Many of the books Mr. Lewis has illustrated offer a narrative of the African American experience. Titles such as Margot Theis Raven’s The Circle Unbroken: The Story of a Basket and its People, Hester Bass’s Seeds of Freedom: The Peaceful Integration of Huntsville Alabama, and most recently, Susan E. Goodman’s The First Step: How One Girl Put Segregation on Trial make a vital contribution to the body of children’s literature, telling the stories not found in history textbooks.

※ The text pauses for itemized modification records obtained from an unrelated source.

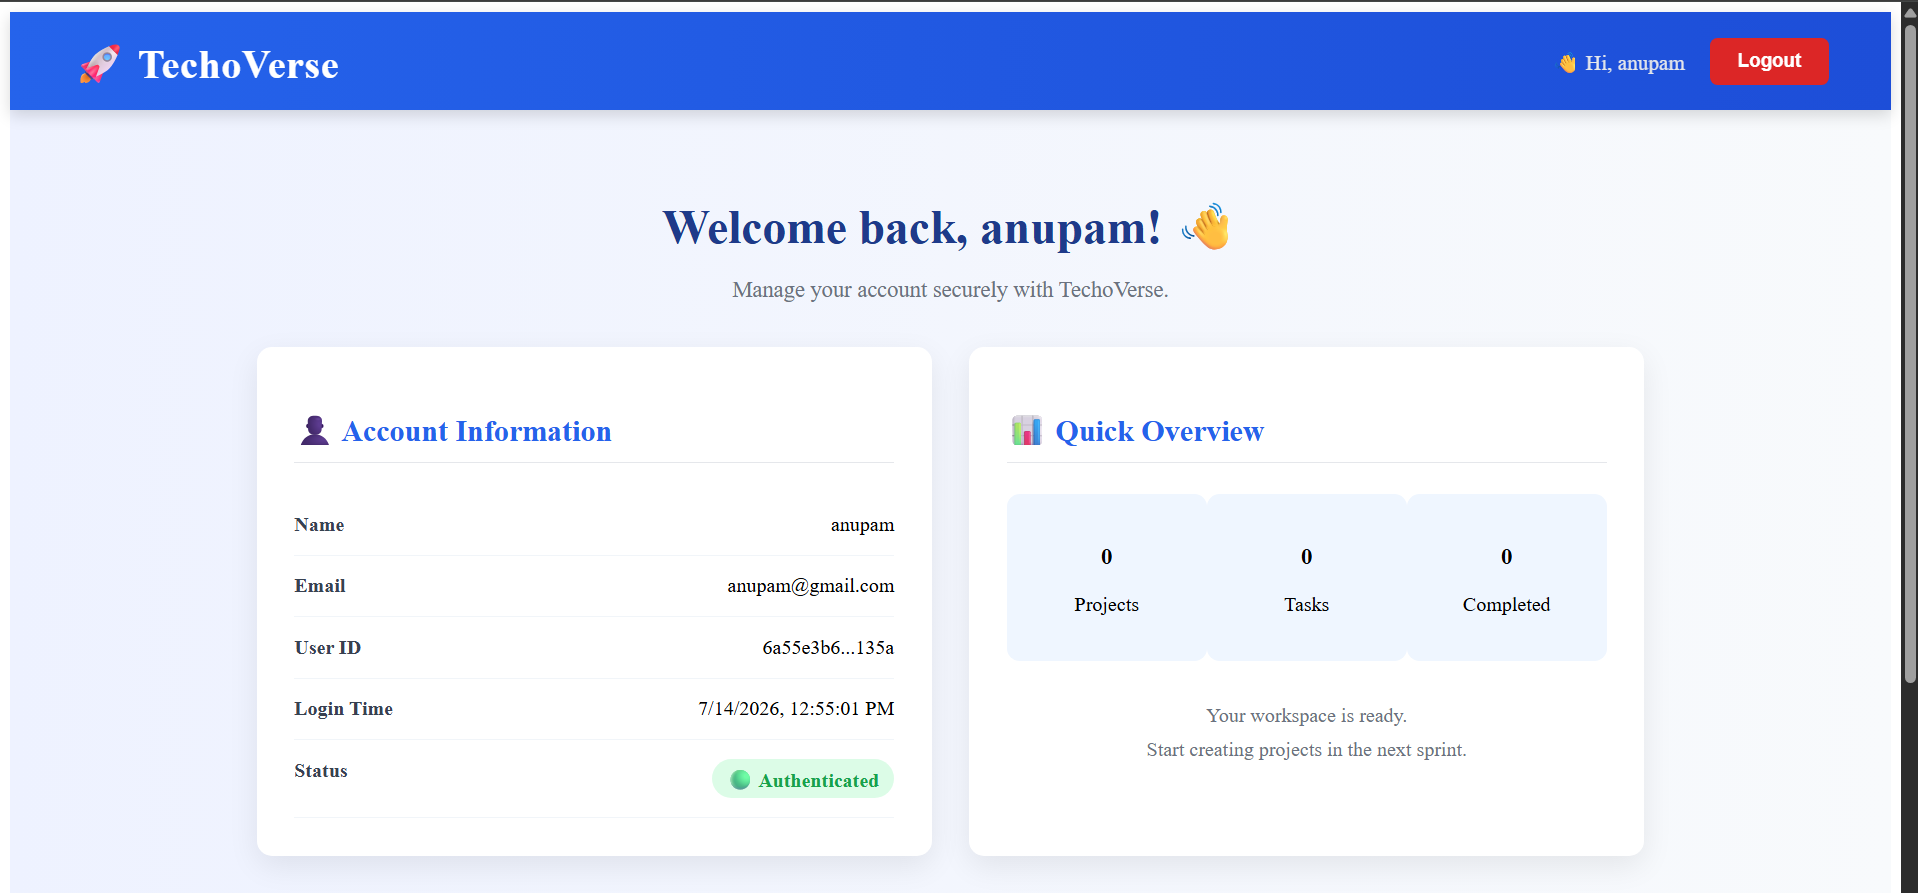
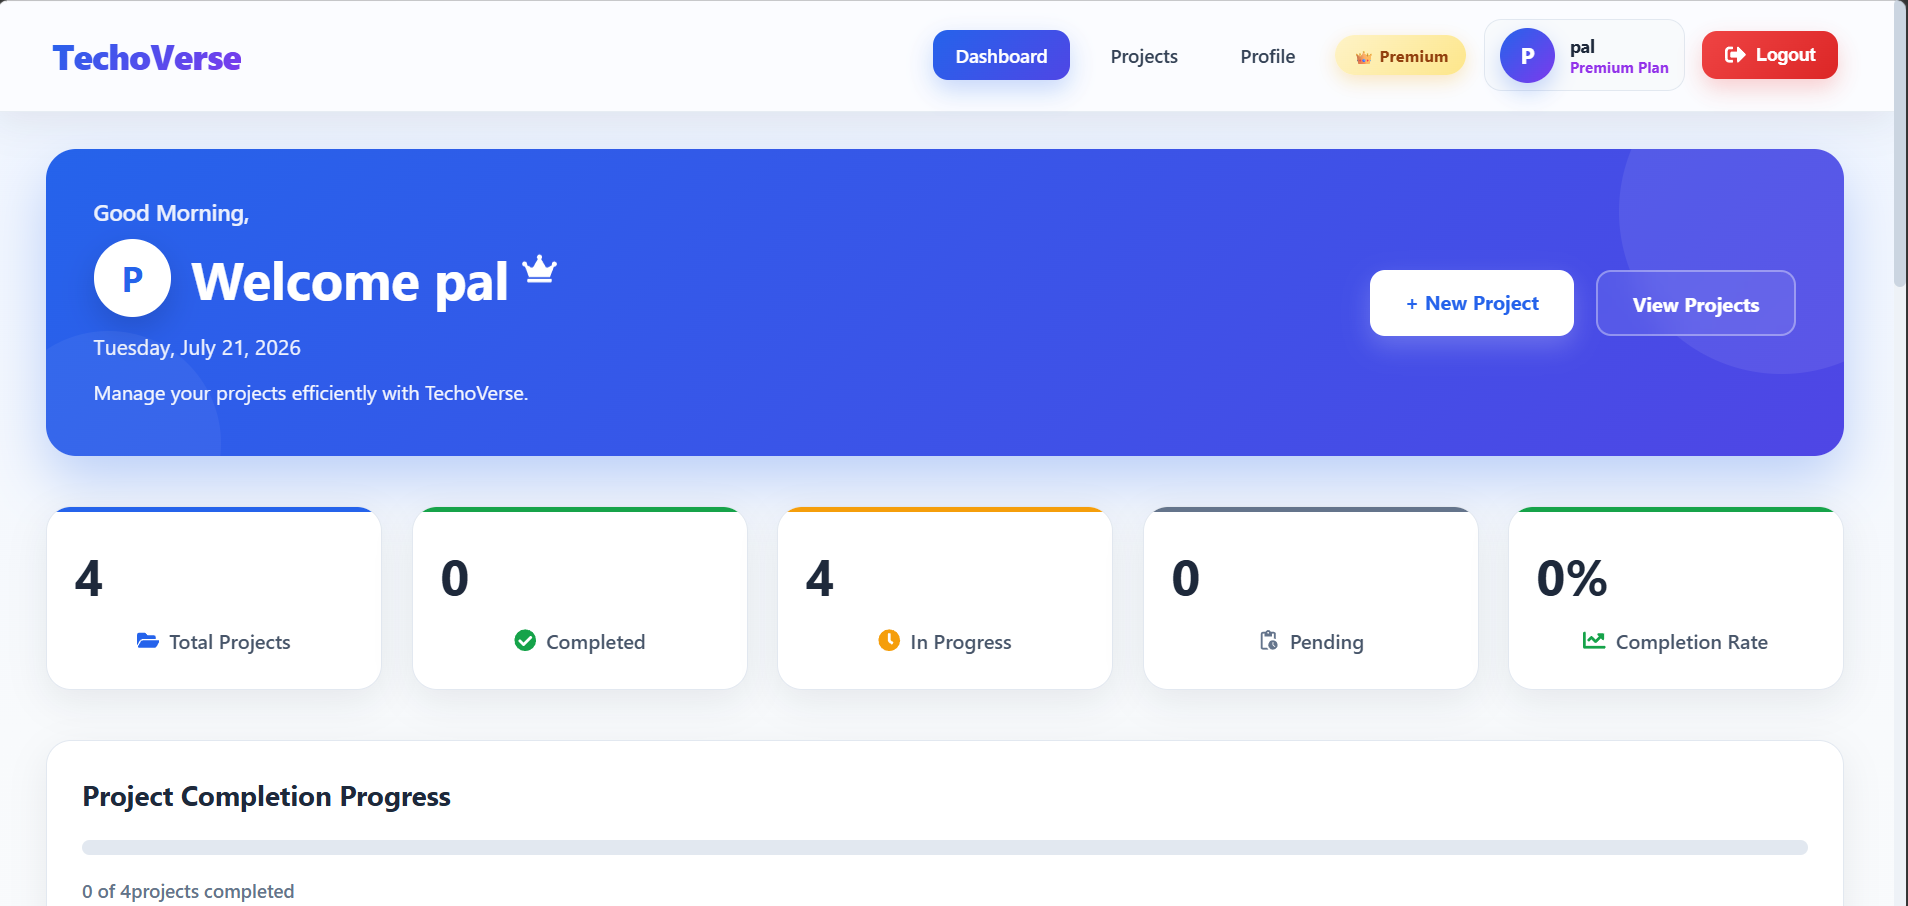
Add Sprint 15 screenshots to README

diff --git a/README.md b/README.md
@@ -274,7 +274,7 @@ All operations update the UI instantly without page refresh.
 
 ---
 
-# 🧪 Testing
+#  Testing
 
 Completed Test Cases
 
@@ -294,13 +294,67 @@ Completed Test Cases
 
 ---
 
-# 🚀 Sprint 15 Completion
 
-| Feature | Status |
+## 🔐 Login
+
+![Login](images/login.png)
+
+---
+
+## 📝 Register
+
+![Register](images/register.png)
+
+
+#  Sprint 15 Completion
+## 📊 Dashboard
+
+![Dashboard](images/dashboard.png)
+
+
+| Feature | Status |## 📁 Project Management
+
+### Project List
+
+![Projects](images/projects.png)
+
+### Create Project
+
+![Create Project](images/create-project.png)
+
+### Edit Project
+
+![Edit Project](images/edit-project.png)
+
+### Delete Project
+
+![Delete Project](images/delete-project.png)## 📈 Dashboard Analytics
+
+![Analytics](images/analytics.png)
+
+## 👑 Premium Membership
+
+![Premium](images/premium.png)
+
+## 👤 Profile
+
+![Profile](images/profile.png)
+
+## Quick Actions
+
+![Quick](images/quick.png)
+
+## 💳 Stripe Checkout
+
+![Stripe](images/stripe-checkout.png)
+
+
+
+
 |----------|--------|
 | Authentication | ✅ |
 | JWT Protection | ✅ |
-| Project CRUD | ✅ |
+| Project CRUD | ✅ |## 📈 Dashboard Analytics## 👑 Premium Membership
 | MongoDB Integration | ✅ |
 | Ownership Validation | ✅ |
 | Dashboard Analytics | ✅ |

But what truly distinguishes E.B. Lewis’s work is his ability to use the medium of watercolor to evoke emotional response across picture book genres. In Coming on Home Soon, a work of historical fiction, written by Jacqueline Woodson and set during World War II, readers instantly relate to the constancy of longing while missing an absent loved one. In Each Kindness, a contemporary realistic fiction title, also by Jacqueline Woodson, readers experience a different kind of longing, the regret a young girl feels, as she reflects on compassion unoffered to a now absent classmate. In Trouper, a book written by Meg Kearney in the first person voice of a rescue dog, E.B. Lewis allows the reader to experience the pure exuberant joy that even a three legged Labrador Retriever finds in the chase and the embrace of his boy companion. In Hester Bass’s The Secret World of Walter Anderson, an award winning nonfiction picture book, Mr. Lewis explores the quiet joy of solitude and concentrated focus experienced by an artist who paints the natural world. In diverse settings, through diverse characters, and embedded in diverse experiences, E.B. Lewis offers us his lens on the landscape of human emotions. As we, as a society, work toward greater inclusivity and connection, this perspective on our common humanity is truly a powerful offering. – Erika Thulin Dawes, Ed.D. Associate Professor of Language and Literacy, Lesley University